Public advocate and mayoral hopeful Bill de Blasio weighed in on the 5th Avenue food cart fight during a recent meeting of the Bay Ridge Democrats – stating that the carts are hurting restaurants on the strip and may have to go, writes Will Bredderman for Brooklyn Daily.
“The fact is right now that the weight of regulation falls on our traditional businesses,” de Blasio reportedly told Bredderman as he exited the meeting. “We need to be careful in regards to where we allow food vendors to be placed.”
De Blasio’s disposition on the subject closely matched those of fellow Democrat City Councilman Vincent Gentile, as well as Republican State Senator Marty Golden – both of whom say street vendors have an unfair advantage over storefront restaurants – which have to contend with scrutinizing city health inspectors’ grading systems, not to mention rent.
From Brooklyn Daily:
City agencies spring surprise inspections on food wagons and traditional restaurants alike, but only the latter is required to post inspection grades in their windows, disgruntled merchants claim.

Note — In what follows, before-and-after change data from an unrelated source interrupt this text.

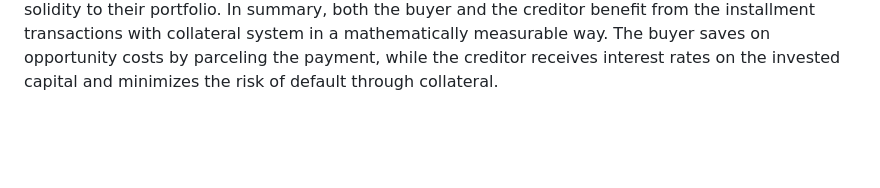
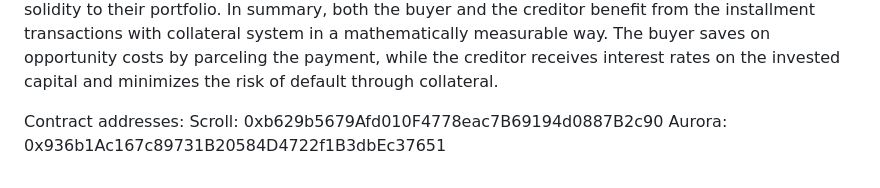
Before and after one commit to arturch2011/zoboo_wallet, a Markdown page: README.md, the part around the change. GitHub-like rendering; blank space fills up the shorter version.

```diff
--- a/README.md
+++ b/README.md
@@ -79,3 +79,7 @@ The transacaoParcelada smart contract was developed to facilitate installment tr
 Benefit for Buyer and Creditor:
 
 By adopting this solution, buyers can enjoy several significant advantages. Firstly, by parceling their purchases, they have the opportunity to keep their funds available for a longer period in their accounts, providing greater financial flexibility and enhancing their purchasing power. Additionally, by guaranteeing transactions with collateral, the risk of default is significantly reduced, providing greater security for both the buyer and the credit provider. Credit providers also reap substantial benefits from this transaction modality. By providing financial support for installment transactions, they have the opportunity to generate returns through interest rates stipulated in the smart contract. This not only expands their investment opportunities but also diversifies their asset portfolio, adding value and solidity to their portfolio. In summary, both the buyer and the creditor benefit from the installment transactions with collateral system in a mathematically measurable way. The buyer saves on opportunity costs by parceling the payment, while the creditor receives interest rates on the invested capital and minimizes the risk of default through collateral.
+
+Contract addresses:
+Scroll: 0xb629b5679Afd010F4778eac7B69194d0887B2c90
+Aurora: 0x936b1Ac167c89731B20584D4722f1B3dbEc37651
```
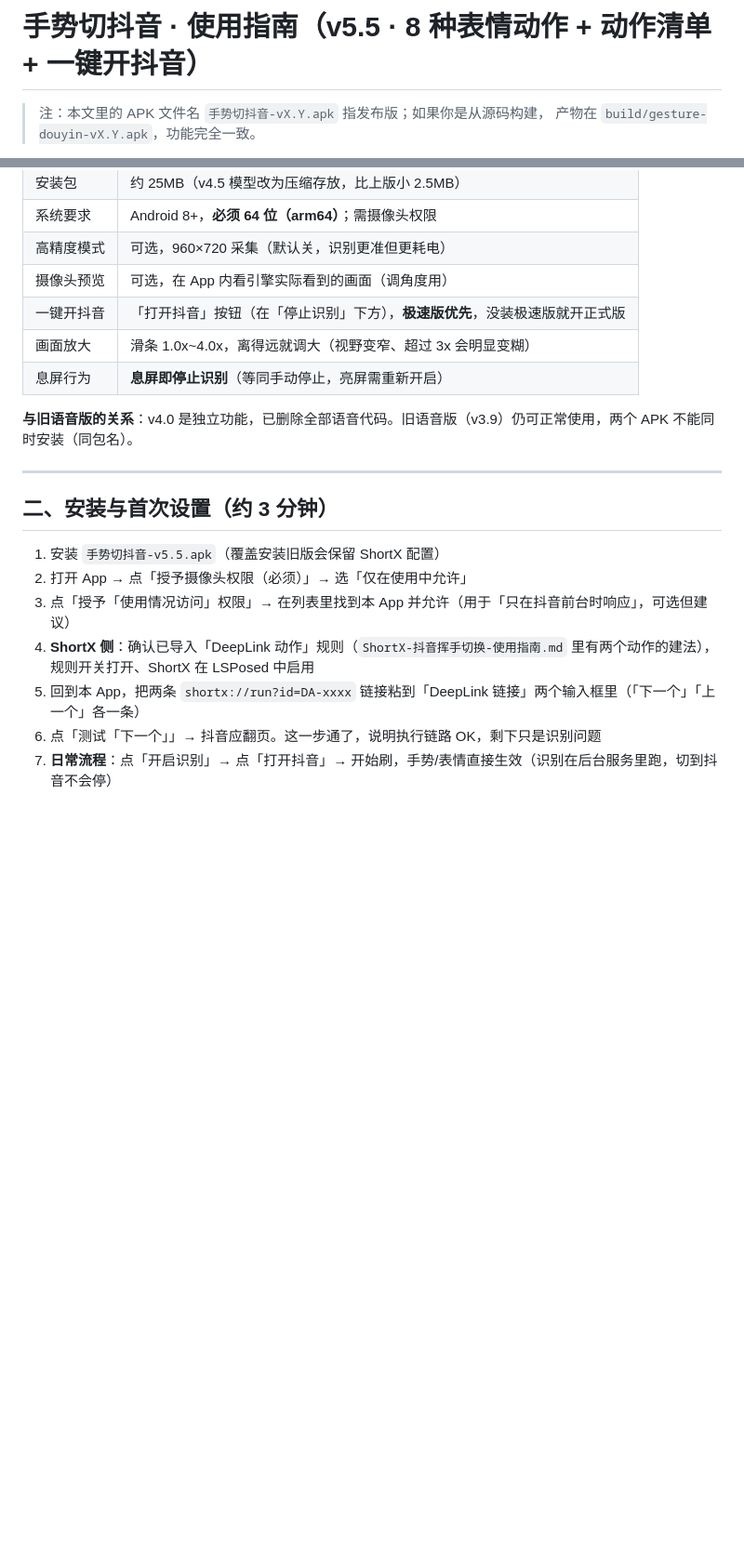
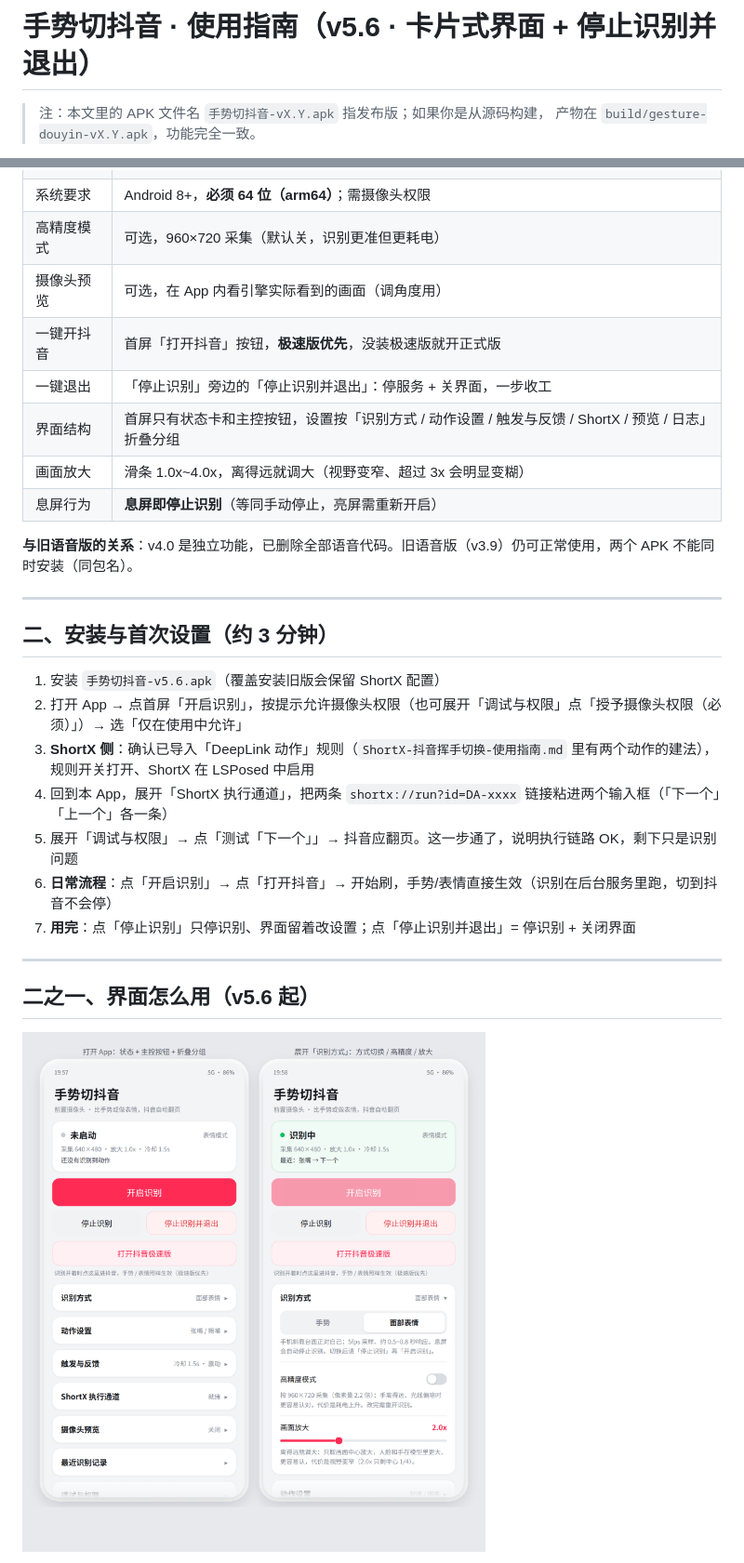
Before and after one commit to hwwgo/gesture-douyin, a Markdown page: docs/USAGE.md, 2 parts joined by grey strips. Shown at 93% size. GitHub-like rendering; pictures changed too: docs/images/ui-overview.png (added); blank space fills up the shorter version.

```diff
--- a/docs/USAGE.md
+++ b/docs/USAGE.md
@@ -1,4 +1,4 @@
-# 手势切抖音 · 使用指南（v5.5 · 8 种表情动作 + 动作清单 + 一键开抖音）
+# 手势切抖音 · 使用指南（v5.6 · 卡片式界面 + 停止识别并退出）
 > 注：本文里的 APK 文件名 `手势切抖音-vX.Y.apk` 指发布版；如果你是从源码构建，
 > 产物在 `build/gesture-douyin-vX.Y.apk`，功能完全一致。
 
@@ -21,7 +21,9 @@
 | 系统要求 | Android 8+，**必须 64 位（arm64）**；需摄像头权限 |
 | 高精度模式 | 可选，960×720 采集（默认关，识别更准但更耗电） |
 | 摄像头预览 | 可选，在 App 内看引擎实际看到的画面（调角度用） |
-| 一键开抖音 | 「打开抖音」按钮（在「停止识别」下方），**极速版优先**，没装极速版就开正式版 |
+| 一键开抖音 | 首屏「打开抖音」按钮，**极速版优先**，没装极速版就开正式版 |
+| 一键退出 | 「停止识别」旁边的「停止识别并退出」：停服务 + 关界面，一步收工 |
+| 界面结构 | 首屏只有状态卡和主控按钮，设置按「识别方式 / 动作设置 / 触发与反馈 / ShortX / 预览 / 日志」折叠分组 |
 | 画面放大 | 滑条 1.0x~4.0x，离得远就调大（视野变窄、超过 3x 会明显变糊） |
 | 息屏行为 | **息屏即停止识别**（等同手动停止，亮屏需重新开启） |
 
@@ -31,10 +33,17 @@
 
 ## 二、安装与首次设置（约 3 分钟）
 
-1. 安装 `手势切抖音-v5.5.apk`（覆盖安装旧版会保留 ShortX 配置）
-2. 打开 App → 点「授予摄像头权限（必须）」→ 选「仅在使用中允许」
-3. 点「授予「使用情况访问」权限」→ 在列表里找到本 App 并允许（用于「只在抖音前台时响应」，可选但建议）
-4. **ShortX 侧**：确认已导入「DeepLink 动作」规则（`ShortX-抖音挥手切换-使用指南.md` 里有两个动作的建法），规则开关打开、ShortX 在 LSPosed 中启用
-5. 回到本 App，把两条 `shortx://run?id=DA-xxxx` 链接粘到「DeepLink 链接」两个输入框里（「下一个」「上一个」各一条）
-6. 点「测试「下一个」」→ 抖音应翻页。这一步通了，说明执行链路 OK，剩下只是识别问题
-7. **日常流程**：点「开启识别」→ 点「打开抖音」→ 开始刷，手势/表情直接生效（识别在后台服务里跑，切到抖音不会停）
+1. 安装 `手势切抖音-v5.6.apk`（覆盖安装旧版会保留 ShortX 配置）
+2. 打开 App → 点首屏「开启识别」，按提示允许摄像头权限（也可展开「调试与权限」点「授予摄像头权限（必须）」）→ 选「仅在使用中允许」
+3. **ShortX 侧**：确认已导入「DeepLink 动作」规则（`ShortX-抖音挥手切换-使用指南.md` 里有两个动作的建法），规则开关打开、ShortX 在 LSPosed 中启用
+4. 回到本 App，展开「ShortX 执行通道」，把两条 `shortx://run?id=DA-xxxx` 链接粘进两个输入框（「下一个」「上一个」各一条）
+5. 展开「调试与权限」→ 点「测试「下一个」」→ 抖音应翻页。这一步通了，说明执行链路 OK，剩下只是识别问题
+6. **日常流程**：点「开启识别」→ 点「打开抖音」→ 开始刷，手势/表情直接生效（识别在后台服务里跑，切到抖音不会停）
+7. **用完**：点「停止识别」只停识别、界面留着改设置；点「停止识别并退出」= 停识别 + 关闭界面
+
+---
+
+## 二之一、界面怎么用（v5.6 起）
+
+![界面示意](images/ui-overview.png)
+
```
Also changed, not shown: other parts of docs/USAGE.md (+18 -0 lines), docs/BUILD-NOTES.md (+10 -1 lines), 2 other files.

Gentile proposed legislation in March to grade mobile vendors, and met earlier this month with Department of Small Business Services Deputy Commissioner Andrew Schwartz, demanding that the city turn Fifth Avenue around 86th Street into a food cart-free zone.
De Blasio thinks more regulation for food carts will go a long way in helping to keep better relations between mobile food vendors and restaurateurs.
The “cold war” between Middle Eastern Halal Cart operator Sammy Kassen and Lone Star Bar & Grill proprietor Tony Gentile [no relation to Councilman Vincent Gentile] began to heat up in March, when two benches were mysteriously installed in Kassen’s favorite 5th Avenue spot.